SAMPLE EDITING REPORT #2:
I have edited your dissertation manuscript for most of the standard things: grammar, sentence structure, punctuation, capitalization, spelling, word choice, organization and paragraphing. Additionally, I have checked it for relevant aspects of consistent, albeit eclectic style: numbers, italics, bold, lists, footnote format, reference list entries, spacing, indentation, anthropomorphism, specialized usage, wordiness, redundancy, clarity, conciseness, use of abbreviations and acronyms, parallel structure and format.
Your dissertation is a beautiful piece of work, both in concept and in execution. Notwithstanding the long editor’s checklist, the number of correctable items was minimal, as your review will reveal.
There are a couple global issues you will want to look at, such as:

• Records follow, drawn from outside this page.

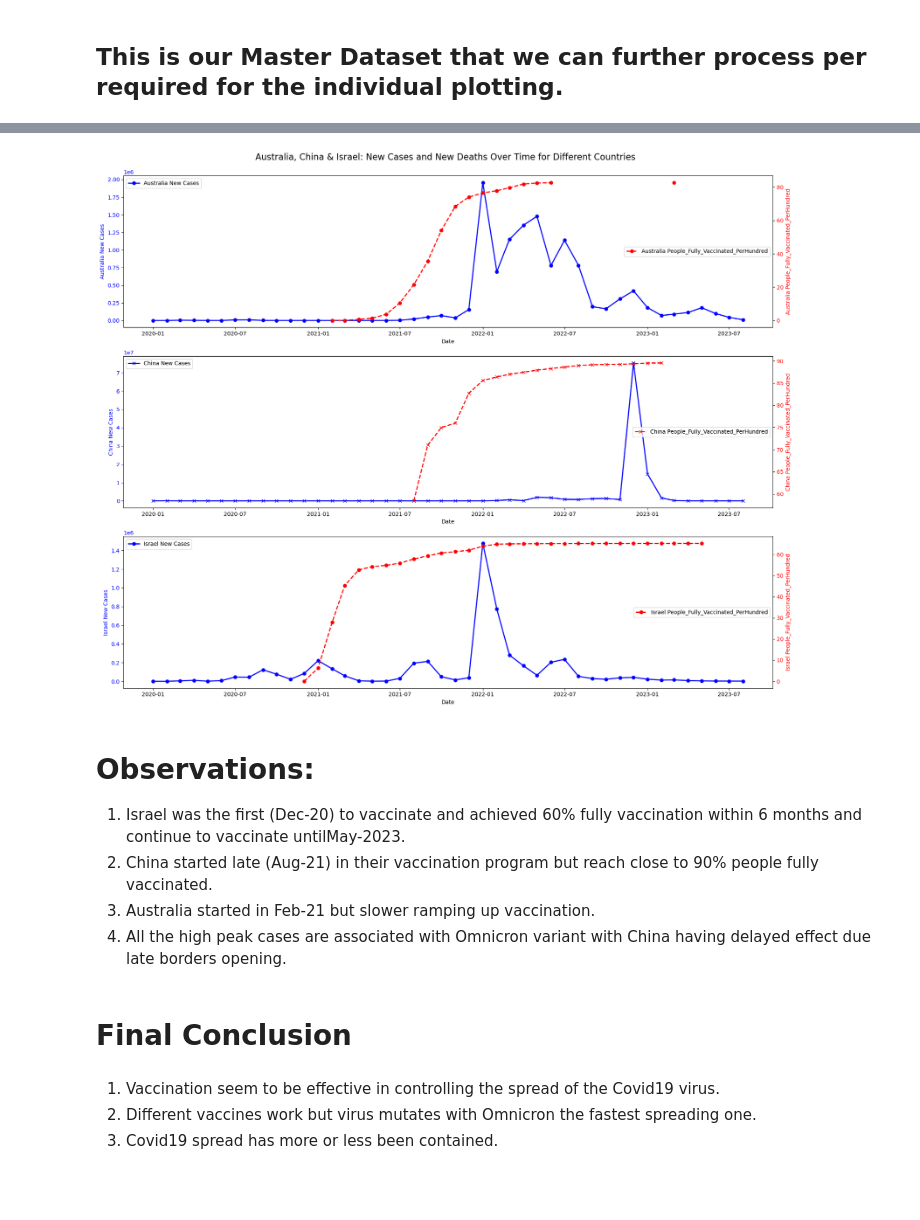
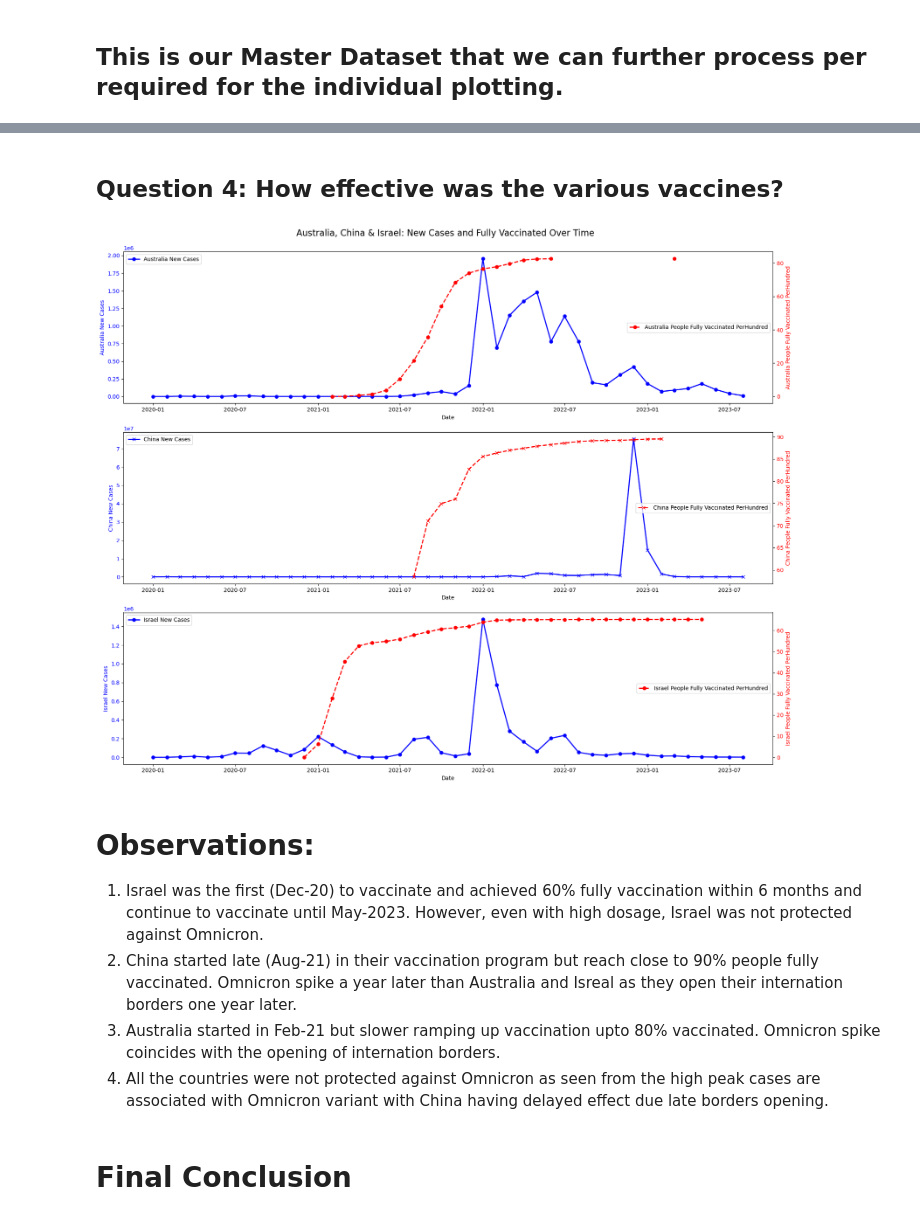
Before and after one commit to cmorrow28/project_one, a Jupyter notebook: Covid19_Vaccines_Effectiveness_Final.ipynb, the cells around one changed output, grey strips where cells are left out. Saved outputs shown, nothing was run; the diff lists cells and outputs as text; code cells hidden in the pictures; blank space fills up the shorter version.

```diff
--- a/Covid19_Vaccines_Effectiveness_Final.ipynb
+++ b/Covid19_Vaccines_Effectiveness_Final.ipynb
@@ -128,7 +111,7 @@ array(['Afghanistan', 'Africa', 'Albania', 'Algeria', 'American Samoa',
 covid19_data = data[['location', 'date', 'iso_code','total_cases',
                         'new_cases', 'total_deaths', 'new_deaths', 'total_cases_per_million', 'new_cases_per_million', 'total_deaths_per_million', 'new_deaths_per_million',
                          'icu_patients_per_million', 'hosp_patients_per_million', 'total_vaccinations_per_hundred', 'people_vaccinated_per_hundred', 'people_fully_vaccinated_per_hundred',
-                         'total_boosters_per_hundred'
+                         'total_boosters_per_hundred', 'excess_mortality'
                         ]]
 
 covid19_data.head()
@@ -159,6 +142,7 @@ new_column_names = {
     'people_vaccinated_per_hundred': 'People_Vaccinated_PerHundred',
     'people_fully_vaccinated_per_hundred': 'People_Fully_Vaccinated_PerHundred',
     'total_boosters_per_hundred': 'Total_Boosters_PerHundred',
+    'excess_mortality': 'Excess_Mortality',
     'population_density': 'Population_Density'
 }
 
@@ -376,3 +737,5 @@ plt.show()
+# %% [markdown]
+## Question 4: How effective was the various vaccines?
 # %%
 # Prepare the dataframe
 # List of countries to process
@@ -407,46 +770,45 @@ fig, axes = plt.subplots(nrows=3, ncols=1, figsize=(18, 14))
 
 # List of DataFrames
 dfs = [df1, df2, df3]
 
 # Plot 'newCases' and 'newDeaths' for each country on separate subplots
 countries = ['Australia', 'China', 'Israel']
 colors1 = ['b', 'b', 'b']
 colors2 = ['r', 'r', 'r']
 markers = ['o', 'x', 'o']
 
 for i, country in enumerate(countries):
     ax = axes[i]
     df = dfs[i]  # Select the appropriate DataFrame
     ax.plot(df['Date'], df['New_Cases'], label=f'{country} New Cases', color=colors1[i], marker=markers[i], linestyle='-', linewidth=2)
     ax.set_xlabel('Date')
     ax.set_ylabel(f'{country} New Cases', color=colors1[i])
     ax.tick_params(axis='y', labelcolor=colors1[i])
     ax.legend(loc='upper left')
 
     ax2 = ax.twinx()
-    ax2.plot(df['Date'], df['People_Fully_Vaccinated_PerHundred'], label=f'{country} People_Fully_Vaccinated_PerHundred', color=colors2[i], marker=markers[i], linestyle='--', linewidth=2)
-    ax2.set_ylabel(f'{country} People_Fully_Vaccinated_PerHundred', color=colors2[i])
+    ax2.plot(df['Date'], df['People_Fully_Vaccinated_PerHundred'], label=f'{country} People Fully Vaccinated PerHundred', color=colors2[i], marker=markers[i], linestyle='--', linewidth=2)
+    ax2.set_ylabel(f'{country} People Fully Vaccinated PerHundred', color=colors2[i])
     ax2.tick_params(axis='y', labelcolor=colors2[i])
     ax2.legend(loc='center right')
 
 # Adjust spacing between subplots
 plt.tight_layout()
 
 # Set a super title for the entire figure
-fig.suptitle('Australia, China & Israel: New Cases and New Deaths Over Time for Different Countries', y=1.02, fontsize=16)
+fig.suptitle('Australia, China & Israel: New Cases and Fully Vaccinated Over Time', y=1.02, fontsize=16)
+
+# Save the plot as an image
+plt.savefig('Images/Q4_Australia_China_Israel_NewCase_FullyVaccinated')
 
 plt.show()
 # %% [output]
-[figure, old version]
+[figure, new version]
-# %% [markdown]
-# Observations:
-1. Israel was the first (Dec-20) to vaccinate and achieved 60% fully vaccination within 6 months and continue to vaccinate untilMay-2023.
-2. China started late (Aug-21) in their vaccination program but reach close to 90% people fully vaccinated.
-3. Australia started in Feb-21 but slower ramping up vaccination.
-4.  All the high peak cases are associated with Omnicron variant with China having delayed effect due late borders opening.
+# %% [markdown]
+# Observations:
+1. Israel was the first (Dec-20) to vaccinate and achieved 60% fully vaccination within 6 months and continue to vaccinate until May-2023.  However, even with high dosage, Israel was not protected against Omnicron.
+2. China started late (Aug-21) in their vaccination program but reach close to 90% people fully vaccinated.   Omnicron spike a year later than Australia and Isreal as they open their internation borders one year later.
+3. Australia started in Feb-21 but slower ramping up vaccination upto 80% vaccinated.  Omnicron spike coincides with the opening of internation borders.
+4. All the countries were not protected against Omnicron as seen from the high peak cases are associated with Omnicron variant with China having delayed effect due late borders opening.
 # %% [markdown]
 # Final Conclusion
-# %% [markdown]
-1. Vaccination seem to be effective in controlling the spread of the Covid19 virus.
-2. Different vaccines work but virus mutates with Omnicron the fastest spreading one.
-3. Covid19 spread has more or less been contained.
```
Also changed, not shown: parts of 48 cells of this notebook, 22 other files.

- The capitalization of “state” and “non-state.” There is some inconsistency here that remains unresolved. When you have finalized your decision, you may want to perform a couple of global searches for the sake of achieving total consistency. Where I have found other capitalization inconsistencies, I have commented on them.

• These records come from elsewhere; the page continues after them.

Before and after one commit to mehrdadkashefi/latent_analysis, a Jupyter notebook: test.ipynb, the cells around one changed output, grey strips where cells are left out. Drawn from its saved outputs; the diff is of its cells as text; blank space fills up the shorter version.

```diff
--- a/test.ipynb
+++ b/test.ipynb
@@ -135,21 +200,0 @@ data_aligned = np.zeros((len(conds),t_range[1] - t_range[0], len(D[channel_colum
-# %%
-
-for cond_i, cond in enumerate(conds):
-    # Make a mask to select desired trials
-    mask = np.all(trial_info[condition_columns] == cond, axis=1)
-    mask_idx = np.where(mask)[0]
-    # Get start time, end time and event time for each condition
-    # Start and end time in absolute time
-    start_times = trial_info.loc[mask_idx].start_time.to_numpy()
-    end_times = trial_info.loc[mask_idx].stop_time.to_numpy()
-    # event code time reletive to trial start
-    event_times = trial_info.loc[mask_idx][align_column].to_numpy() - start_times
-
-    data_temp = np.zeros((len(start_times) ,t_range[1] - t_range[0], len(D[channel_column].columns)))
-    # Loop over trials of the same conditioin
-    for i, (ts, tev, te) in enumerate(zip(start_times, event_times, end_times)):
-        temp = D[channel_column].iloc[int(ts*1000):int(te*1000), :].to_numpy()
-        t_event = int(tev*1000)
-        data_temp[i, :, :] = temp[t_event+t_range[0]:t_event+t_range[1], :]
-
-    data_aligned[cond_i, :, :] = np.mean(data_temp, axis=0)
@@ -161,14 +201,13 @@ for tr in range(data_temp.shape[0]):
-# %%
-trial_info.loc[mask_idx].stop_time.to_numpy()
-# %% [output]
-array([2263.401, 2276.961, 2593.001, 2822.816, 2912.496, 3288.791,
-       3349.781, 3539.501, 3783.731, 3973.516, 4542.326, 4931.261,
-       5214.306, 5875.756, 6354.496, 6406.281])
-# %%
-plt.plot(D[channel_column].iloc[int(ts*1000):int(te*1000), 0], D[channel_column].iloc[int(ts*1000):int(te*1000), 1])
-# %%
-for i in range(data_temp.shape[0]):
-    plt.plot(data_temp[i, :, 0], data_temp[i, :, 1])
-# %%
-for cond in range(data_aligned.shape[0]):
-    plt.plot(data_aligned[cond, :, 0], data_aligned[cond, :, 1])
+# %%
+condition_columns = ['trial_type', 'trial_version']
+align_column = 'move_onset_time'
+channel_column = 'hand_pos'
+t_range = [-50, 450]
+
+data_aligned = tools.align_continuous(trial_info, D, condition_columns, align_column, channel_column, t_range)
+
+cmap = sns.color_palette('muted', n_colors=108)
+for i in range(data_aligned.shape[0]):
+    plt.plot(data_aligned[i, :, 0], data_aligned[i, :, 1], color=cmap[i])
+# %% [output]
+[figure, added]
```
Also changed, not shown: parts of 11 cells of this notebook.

- I have a personal objection to the shortcut represented by the use of “/,” as in “sphere of influence/responsibility.” I have the sense that this syntactic shortcut reduces semantic precision; my sense is intensified in a quality piece of work, such as yours, where clearly the author was capable of clearer articulation, e.g., “sphere of influence and incumbent responsibilities.” I have not re-worded these, mostly because at best I would be guessing at your full intent. I have marked them, however, and I do think you should develop these.
The bulk of my editing work was devoted to achieving consistency in and between your footnotes and references. As you explained, your footnote style is of unknown origin and is somewhat eclectic. In no special order, here is what I have done:

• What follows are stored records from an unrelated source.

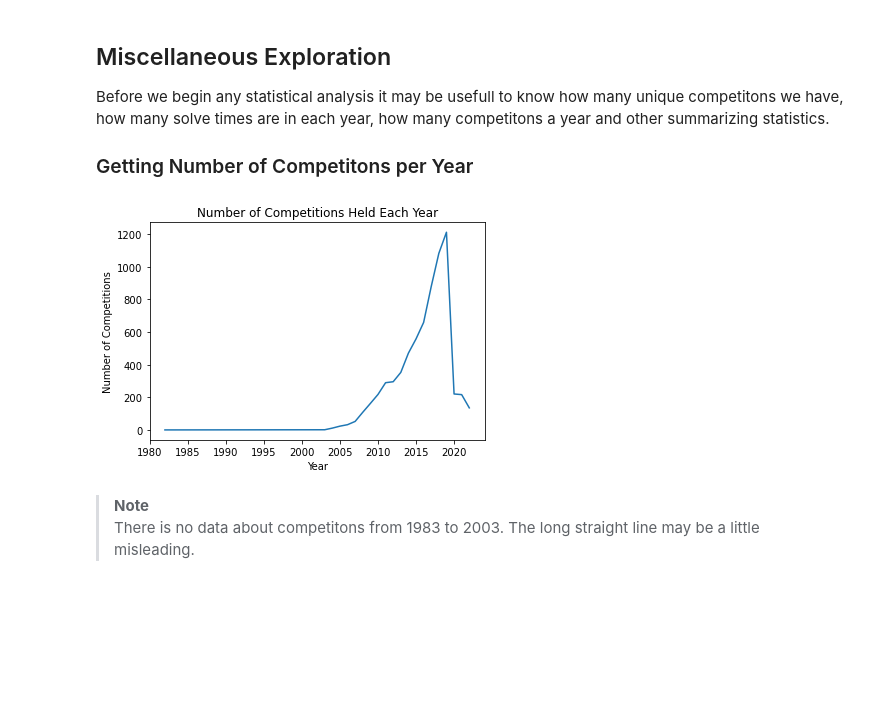
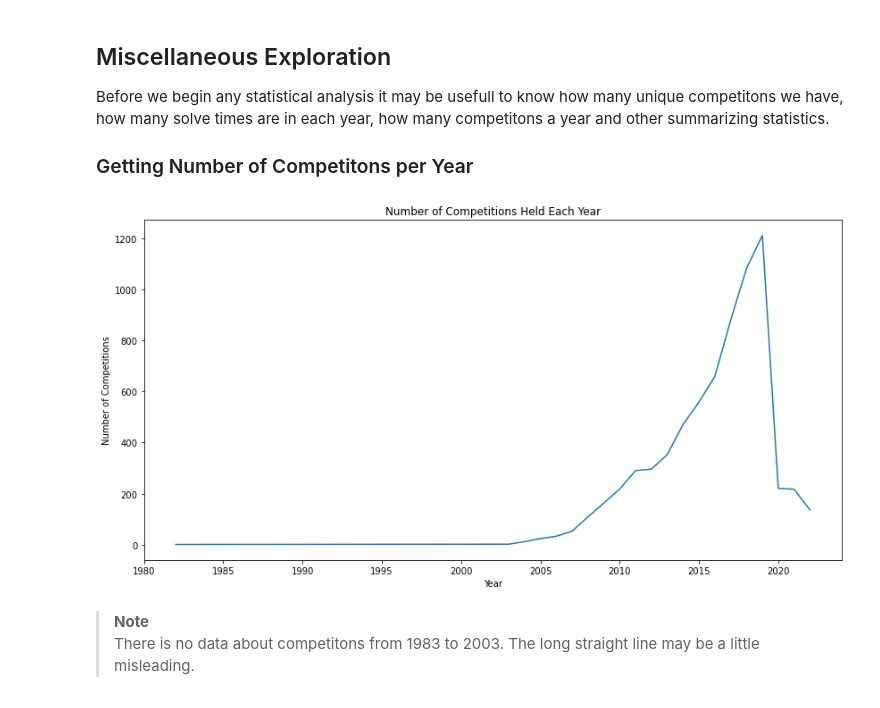
Before and after one commit to Camelot314/rubiks_analysis, a Jupyter notebook: rubiks_cubes.ipynb, the cells around one changed output. Cells and saved outputs as stored; diff of their text form; code cells hidden in the pictures; blank space fills up the shorter version.

```diff
--- a/rubiks_cubes.ipynb
+++ b/rubiks_cubes.ipynb
@@ -542,15 +554,17 @@ Before we begin any statistical analysis it may be usefull to know how many uniq
 # %%
 # adding year data to the pivoted results from the points data
 pivoted_results['year'] = points['year']
 
 # creating a temporary var to hold the count of number of competitions in each year
 temp_series = pivoted_results.drop('time', axis = 1).groupby('year')['competitionId'].nunique()
 
 # turning the temporary var into a pretty line_plot
-plot = pd.DataFrame(temp_series).plot.line(legend = False)
-plot.set(ylabel = "Number of Competitions", xlabel = "Year", title = "Number of Competitions Held Each Year");
+pd.DataFrame(temp_series).plot.line(legend = False,
+                                           ylabel = "Number of Competitions", xlabel = "Year",
+                                           title = "Number of Competitions Held Each Year",
+                                           figsize = (14,7));
 # %% [output]
-[figure, old version]
+[figure, new version]
 # %% [markdown]
 > **Note**
 > <br>
```
Also changed, not shown: parts of 13 cells of this notebook, 1 other file.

- Concerning supra, I have employed this term in all cases of successively footnoted legal cases. Legal text appears to be the one remaining bastion of the term’s use. APA, MLA, and CMOS no longer use it, or op. cit. for that matter, and frown on its use. Thus, I have reserved the term for footnote repetition citing cases because of your request that I do so.
- I have used ibid. per CMOS for same page repetitions of the same citation.
- The most significant decision (in terms of footnote efficiency) was to adopt a form similar to a CMOS footnote citation to shorten repetitions of the same text. For example,
Baldwin, M. (2012). The Editing of a Dissertation. Editing Rights Quarterly, 14, p. 37-89.
on footnote repetitions on successive pages of the same work would become
Baldwin, M. (2012), p. 86.
What makes it possible to do this is the existence of a full bibliography. The net effect is to streamline an otherwise more complex set of notes. If for any reason, you should require restoration of the originals, this can be done in most cases by rejecting the deletion of the excised material.
- I adopted the following footnote conventions:
One author or editor (as author): Name, I. (2010)
Two authors or editors (as author): Name, I., and Name, J. (2010
Two editors (in compilation): In I. Name and J. Name (eds.)
Journal, Vol. 21, p. 87.: Journal 21, p. 87.
Journal, Vol. 22, no. 4, p. 102.: Journal 22 (4), p. 102.
I left your spacing and page format intact. When you finalize the manuscript, you want to look for and correct widowed lines, and, of course, pagination, which may have shifted owing to additions and deletions.
I do not understand why you have broken your reference component into sections. You might want to consider adding a straight alphabetical bibliography if for no other reason than to facilitate searches while the reader is reading.
In sum, you have written what to my view is a thoughtful, interesting, and promising dissertation. You have great promise as a scholar and I expect to see your name in the future.
If you have questions or comments regarding my edits, please let Marc know. Meanwhile, I offer my best wishes as you continue your dissertation process.